This is why organisations typically protect their most senior professionals with directors and officers liability insurance, ensuring any costs and penalties that arise from a claim are covered.
Businesses may wish to consider how their key employees could be affected by new regulatory requirements.
However, the federal government and the Australian Securities and Investments Commission (ASIC) may be about to take a harder line against directors and officers for alleged misdeeds.
White-collar crime under investigation
Earlier this year, the Senate Economics References Committee published a report titled 'Penalties for white-collar crime and corporate and financial misconduct in Australia'.
The committee made a number of recommendations aimed at strengthening civil and criminal laws against individuals and corporations that breach their fiduciary duties.
Specifically, the report noted the inadequacy of maximum monetary penalties for non-criminal matters of corporate misconduct. Such incidents are governed under the Corporations Act 2001, which enforces a maximum penalty of $200,000 for individuals, while body corporates face charges of up to $1 million.
These amounts haven't changed since they were introduced in 2001 and 2004, respectively, with ASIC arguing that they are proportionately low given the seriousness of many cases.
Stephen Mayne, director of the Australian Shareholders' Association, claimed individuals should face fines of $1 million, while corporates could be liable for up to $5 million.
An increase in monetary penalties is just one recommendation among many, although it's not yet clear which suggestions the Australian government will introduce.
The impact on directors and officers
The report is likely to lead to more stringent legislation regarding the enforcement of civil and criminal prohibitions under the Corporations Act.
This could significantly increase the exposure of directors and officers across the country at a time when ASIC's Enforcement Review Taskforce is already exploring whether its current regulatory powers are sufficient.
The Senate report shines an important spotlight on directors' and officers' liability, indicating that legislative changes could be on the horizon.
Businesses may wish to consider how their key employees could be affected by new regulatory requirements, and whether or not their D&O insurance adequately covers potential risks – both now and in the future.

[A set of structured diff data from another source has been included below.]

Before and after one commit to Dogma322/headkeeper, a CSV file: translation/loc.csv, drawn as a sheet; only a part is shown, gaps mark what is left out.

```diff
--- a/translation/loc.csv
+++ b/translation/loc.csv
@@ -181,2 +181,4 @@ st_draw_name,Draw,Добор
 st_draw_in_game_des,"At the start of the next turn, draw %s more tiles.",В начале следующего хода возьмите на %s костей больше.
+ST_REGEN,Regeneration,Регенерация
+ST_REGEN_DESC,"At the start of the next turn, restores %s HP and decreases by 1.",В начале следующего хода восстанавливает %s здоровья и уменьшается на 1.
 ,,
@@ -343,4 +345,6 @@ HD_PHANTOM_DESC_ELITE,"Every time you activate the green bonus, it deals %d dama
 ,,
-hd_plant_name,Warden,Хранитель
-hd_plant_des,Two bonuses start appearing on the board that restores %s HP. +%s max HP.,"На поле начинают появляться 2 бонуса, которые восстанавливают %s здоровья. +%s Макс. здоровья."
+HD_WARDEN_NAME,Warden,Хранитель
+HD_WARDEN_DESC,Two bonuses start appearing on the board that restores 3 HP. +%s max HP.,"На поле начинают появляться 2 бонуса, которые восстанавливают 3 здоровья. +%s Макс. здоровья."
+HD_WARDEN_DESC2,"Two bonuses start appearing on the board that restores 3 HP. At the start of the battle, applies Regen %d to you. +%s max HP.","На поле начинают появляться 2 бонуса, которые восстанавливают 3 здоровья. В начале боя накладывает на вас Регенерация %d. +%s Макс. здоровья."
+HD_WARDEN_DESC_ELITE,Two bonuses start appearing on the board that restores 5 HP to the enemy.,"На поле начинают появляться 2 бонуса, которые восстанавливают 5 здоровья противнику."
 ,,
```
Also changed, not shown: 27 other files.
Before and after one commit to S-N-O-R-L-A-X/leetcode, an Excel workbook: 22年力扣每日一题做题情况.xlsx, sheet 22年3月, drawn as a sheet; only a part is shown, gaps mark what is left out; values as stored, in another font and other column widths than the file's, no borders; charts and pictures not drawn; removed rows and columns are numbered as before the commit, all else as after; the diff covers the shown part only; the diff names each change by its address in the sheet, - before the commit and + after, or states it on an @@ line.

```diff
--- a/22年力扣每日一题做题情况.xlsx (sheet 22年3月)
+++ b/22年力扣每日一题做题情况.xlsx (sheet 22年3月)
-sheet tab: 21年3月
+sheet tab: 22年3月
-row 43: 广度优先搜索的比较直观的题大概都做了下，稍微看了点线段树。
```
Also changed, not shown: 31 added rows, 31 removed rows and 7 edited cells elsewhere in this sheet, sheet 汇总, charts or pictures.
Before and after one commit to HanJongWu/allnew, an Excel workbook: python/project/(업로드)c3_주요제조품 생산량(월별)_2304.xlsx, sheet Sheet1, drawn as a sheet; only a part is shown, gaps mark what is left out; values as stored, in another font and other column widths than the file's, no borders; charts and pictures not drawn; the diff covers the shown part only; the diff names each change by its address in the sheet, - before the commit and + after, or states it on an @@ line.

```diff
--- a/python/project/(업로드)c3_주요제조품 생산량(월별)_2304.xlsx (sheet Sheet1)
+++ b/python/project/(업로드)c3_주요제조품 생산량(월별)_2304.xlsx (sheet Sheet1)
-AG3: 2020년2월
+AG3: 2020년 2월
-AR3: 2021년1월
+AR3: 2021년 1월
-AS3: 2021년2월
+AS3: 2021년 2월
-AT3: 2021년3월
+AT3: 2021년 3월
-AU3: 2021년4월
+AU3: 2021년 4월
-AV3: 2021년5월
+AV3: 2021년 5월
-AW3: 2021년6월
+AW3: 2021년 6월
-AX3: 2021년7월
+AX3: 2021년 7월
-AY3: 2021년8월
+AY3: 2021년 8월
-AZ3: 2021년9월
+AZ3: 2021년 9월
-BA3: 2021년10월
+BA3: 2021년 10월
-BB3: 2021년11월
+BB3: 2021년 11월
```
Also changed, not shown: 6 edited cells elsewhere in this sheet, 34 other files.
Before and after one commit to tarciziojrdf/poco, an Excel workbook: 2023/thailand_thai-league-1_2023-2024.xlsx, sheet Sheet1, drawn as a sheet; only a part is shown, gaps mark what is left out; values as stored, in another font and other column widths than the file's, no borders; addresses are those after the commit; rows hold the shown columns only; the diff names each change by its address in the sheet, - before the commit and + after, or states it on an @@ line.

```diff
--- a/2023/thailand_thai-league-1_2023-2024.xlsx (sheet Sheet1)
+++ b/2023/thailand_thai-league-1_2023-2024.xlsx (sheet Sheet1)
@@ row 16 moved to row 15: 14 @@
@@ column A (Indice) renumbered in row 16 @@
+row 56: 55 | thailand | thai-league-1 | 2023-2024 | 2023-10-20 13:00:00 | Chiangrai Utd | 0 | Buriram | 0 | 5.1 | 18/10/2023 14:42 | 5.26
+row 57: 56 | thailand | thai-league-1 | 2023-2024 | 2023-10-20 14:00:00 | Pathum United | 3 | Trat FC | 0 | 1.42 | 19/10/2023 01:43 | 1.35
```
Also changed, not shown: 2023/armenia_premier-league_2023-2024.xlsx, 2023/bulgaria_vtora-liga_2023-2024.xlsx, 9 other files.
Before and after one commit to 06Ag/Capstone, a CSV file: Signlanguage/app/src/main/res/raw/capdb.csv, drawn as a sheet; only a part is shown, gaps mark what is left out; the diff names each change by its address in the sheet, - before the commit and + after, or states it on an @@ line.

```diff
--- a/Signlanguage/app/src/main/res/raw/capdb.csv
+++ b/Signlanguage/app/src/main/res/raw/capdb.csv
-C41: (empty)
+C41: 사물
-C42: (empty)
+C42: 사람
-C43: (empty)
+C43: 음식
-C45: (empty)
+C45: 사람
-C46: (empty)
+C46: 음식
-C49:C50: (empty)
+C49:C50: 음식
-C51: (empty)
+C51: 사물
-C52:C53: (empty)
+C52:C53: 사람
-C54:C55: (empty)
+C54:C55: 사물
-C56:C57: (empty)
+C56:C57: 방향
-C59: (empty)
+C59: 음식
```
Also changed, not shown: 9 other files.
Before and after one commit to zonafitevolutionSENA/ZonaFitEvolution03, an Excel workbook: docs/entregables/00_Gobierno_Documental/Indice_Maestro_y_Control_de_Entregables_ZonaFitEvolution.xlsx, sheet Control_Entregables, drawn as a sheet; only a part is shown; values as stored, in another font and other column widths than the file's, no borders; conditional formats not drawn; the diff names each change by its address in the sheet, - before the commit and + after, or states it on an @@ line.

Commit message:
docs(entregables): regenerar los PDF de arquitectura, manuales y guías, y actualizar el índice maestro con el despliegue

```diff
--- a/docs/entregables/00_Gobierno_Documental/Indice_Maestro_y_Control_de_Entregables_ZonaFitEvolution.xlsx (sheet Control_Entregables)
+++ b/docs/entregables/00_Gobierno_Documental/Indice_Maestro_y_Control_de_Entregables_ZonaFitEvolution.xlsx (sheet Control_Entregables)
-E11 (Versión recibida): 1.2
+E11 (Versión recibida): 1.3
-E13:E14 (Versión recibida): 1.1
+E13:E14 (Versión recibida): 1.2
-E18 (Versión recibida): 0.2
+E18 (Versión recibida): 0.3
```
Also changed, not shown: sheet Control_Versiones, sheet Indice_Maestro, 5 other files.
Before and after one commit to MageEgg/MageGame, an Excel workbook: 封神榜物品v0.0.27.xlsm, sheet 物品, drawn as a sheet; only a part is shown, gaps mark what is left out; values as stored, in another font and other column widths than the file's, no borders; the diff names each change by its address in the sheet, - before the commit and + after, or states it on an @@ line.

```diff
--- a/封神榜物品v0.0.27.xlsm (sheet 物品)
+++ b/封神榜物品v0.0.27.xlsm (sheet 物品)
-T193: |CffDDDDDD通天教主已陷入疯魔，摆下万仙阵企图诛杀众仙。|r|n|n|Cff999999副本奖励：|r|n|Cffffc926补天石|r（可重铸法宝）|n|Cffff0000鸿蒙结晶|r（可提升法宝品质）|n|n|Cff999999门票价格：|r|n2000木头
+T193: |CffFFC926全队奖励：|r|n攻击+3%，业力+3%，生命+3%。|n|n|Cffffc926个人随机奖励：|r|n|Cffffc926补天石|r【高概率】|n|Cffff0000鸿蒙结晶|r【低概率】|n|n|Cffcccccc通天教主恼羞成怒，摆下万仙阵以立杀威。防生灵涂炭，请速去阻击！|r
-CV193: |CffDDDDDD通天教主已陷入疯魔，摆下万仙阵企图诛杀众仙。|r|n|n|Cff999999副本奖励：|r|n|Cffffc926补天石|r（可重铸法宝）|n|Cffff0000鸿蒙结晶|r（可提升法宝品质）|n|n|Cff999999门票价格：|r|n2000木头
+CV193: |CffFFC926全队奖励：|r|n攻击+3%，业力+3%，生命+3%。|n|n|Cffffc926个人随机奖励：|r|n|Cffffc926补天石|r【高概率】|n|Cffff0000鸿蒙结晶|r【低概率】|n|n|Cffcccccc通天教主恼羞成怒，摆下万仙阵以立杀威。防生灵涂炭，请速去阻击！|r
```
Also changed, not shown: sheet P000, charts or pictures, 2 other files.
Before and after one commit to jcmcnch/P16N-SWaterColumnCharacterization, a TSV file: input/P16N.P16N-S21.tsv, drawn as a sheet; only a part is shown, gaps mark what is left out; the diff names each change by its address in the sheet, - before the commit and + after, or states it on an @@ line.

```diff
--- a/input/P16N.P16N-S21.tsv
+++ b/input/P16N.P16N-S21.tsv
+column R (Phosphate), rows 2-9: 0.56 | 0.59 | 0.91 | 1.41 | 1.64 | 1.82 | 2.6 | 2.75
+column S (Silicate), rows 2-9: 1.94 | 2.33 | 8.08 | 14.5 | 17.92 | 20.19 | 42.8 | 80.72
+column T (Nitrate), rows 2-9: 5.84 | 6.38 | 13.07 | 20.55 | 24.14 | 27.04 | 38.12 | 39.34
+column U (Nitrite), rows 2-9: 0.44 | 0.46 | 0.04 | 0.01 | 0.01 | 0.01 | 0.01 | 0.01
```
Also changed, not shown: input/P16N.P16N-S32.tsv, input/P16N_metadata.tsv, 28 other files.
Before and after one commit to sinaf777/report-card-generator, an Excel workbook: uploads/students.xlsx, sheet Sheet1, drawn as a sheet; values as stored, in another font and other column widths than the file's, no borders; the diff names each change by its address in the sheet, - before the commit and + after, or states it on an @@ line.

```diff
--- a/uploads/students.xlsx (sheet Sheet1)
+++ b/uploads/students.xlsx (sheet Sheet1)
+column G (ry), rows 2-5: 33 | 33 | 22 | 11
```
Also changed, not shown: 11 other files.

Please get in touch with MGA Insurance Brokers to talk about your business insurance needs.